**Work instruction**
Copy each line of the records below that mentions the word "menu".

-------------------------

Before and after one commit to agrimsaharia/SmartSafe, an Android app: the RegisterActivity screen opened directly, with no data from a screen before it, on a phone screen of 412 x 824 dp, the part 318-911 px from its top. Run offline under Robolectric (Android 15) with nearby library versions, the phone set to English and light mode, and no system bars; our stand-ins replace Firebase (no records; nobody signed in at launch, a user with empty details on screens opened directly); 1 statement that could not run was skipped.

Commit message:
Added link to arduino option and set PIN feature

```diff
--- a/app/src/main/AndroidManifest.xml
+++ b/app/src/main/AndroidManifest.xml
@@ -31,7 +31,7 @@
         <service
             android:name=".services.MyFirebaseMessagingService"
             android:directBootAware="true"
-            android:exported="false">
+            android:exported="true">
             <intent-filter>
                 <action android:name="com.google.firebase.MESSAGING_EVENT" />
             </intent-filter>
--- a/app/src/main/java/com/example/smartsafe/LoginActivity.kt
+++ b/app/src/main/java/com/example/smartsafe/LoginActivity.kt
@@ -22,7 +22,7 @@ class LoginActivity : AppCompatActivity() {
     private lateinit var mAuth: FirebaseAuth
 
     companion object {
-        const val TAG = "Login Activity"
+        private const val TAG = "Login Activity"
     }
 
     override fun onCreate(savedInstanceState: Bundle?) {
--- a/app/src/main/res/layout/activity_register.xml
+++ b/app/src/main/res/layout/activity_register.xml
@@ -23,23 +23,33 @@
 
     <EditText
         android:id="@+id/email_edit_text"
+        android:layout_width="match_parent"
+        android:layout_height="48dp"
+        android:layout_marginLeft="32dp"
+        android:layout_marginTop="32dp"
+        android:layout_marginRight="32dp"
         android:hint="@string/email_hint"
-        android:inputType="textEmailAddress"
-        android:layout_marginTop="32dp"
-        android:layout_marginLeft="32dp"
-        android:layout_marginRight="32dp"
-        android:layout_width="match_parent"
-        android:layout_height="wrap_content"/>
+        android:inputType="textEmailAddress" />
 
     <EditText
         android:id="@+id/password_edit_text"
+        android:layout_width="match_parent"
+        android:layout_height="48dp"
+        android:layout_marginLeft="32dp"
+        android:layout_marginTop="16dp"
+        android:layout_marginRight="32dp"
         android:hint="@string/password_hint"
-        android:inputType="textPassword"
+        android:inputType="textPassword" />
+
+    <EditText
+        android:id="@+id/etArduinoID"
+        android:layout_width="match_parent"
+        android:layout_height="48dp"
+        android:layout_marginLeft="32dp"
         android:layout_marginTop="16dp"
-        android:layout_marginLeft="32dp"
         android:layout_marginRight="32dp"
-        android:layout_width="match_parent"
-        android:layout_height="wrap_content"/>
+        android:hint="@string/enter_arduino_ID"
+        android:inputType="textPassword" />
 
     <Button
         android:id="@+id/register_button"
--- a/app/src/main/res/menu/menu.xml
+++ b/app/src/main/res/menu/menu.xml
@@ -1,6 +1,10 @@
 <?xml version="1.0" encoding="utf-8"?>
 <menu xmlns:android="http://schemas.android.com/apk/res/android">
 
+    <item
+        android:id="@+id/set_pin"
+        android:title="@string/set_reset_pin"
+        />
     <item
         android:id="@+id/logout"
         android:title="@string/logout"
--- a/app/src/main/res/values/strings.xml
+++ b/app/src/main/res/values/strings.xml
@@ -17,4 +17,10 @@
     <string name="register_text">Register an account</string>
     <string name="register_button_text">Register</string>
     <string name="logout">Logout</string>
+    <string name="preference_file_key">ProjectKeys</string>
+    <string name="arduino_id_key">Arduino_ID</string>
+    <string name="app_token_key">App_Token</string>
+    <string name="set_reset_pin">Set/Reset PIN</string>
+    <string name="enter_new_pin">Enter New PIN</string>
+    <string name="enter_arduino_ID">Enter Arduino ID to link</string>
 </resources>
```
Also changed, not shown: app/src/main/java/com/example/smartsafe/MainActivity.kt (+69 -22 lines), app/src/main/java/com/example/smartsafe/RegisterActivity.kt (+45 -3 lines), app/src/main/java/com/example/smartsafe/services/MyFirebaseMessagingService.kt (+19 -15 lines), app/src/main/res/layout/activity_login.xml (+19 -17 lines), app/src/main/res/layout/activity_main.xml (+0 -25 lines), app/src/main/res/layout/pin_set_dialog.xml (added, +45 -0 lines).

-------------------------

**Result for this exercise**
--- a/app/src/main/res/menu/menu.xml
+++ b/app/src/main/res/menu/menu.xml
 <menu xmlns:android="http://schemas.android.com/apk/res/android">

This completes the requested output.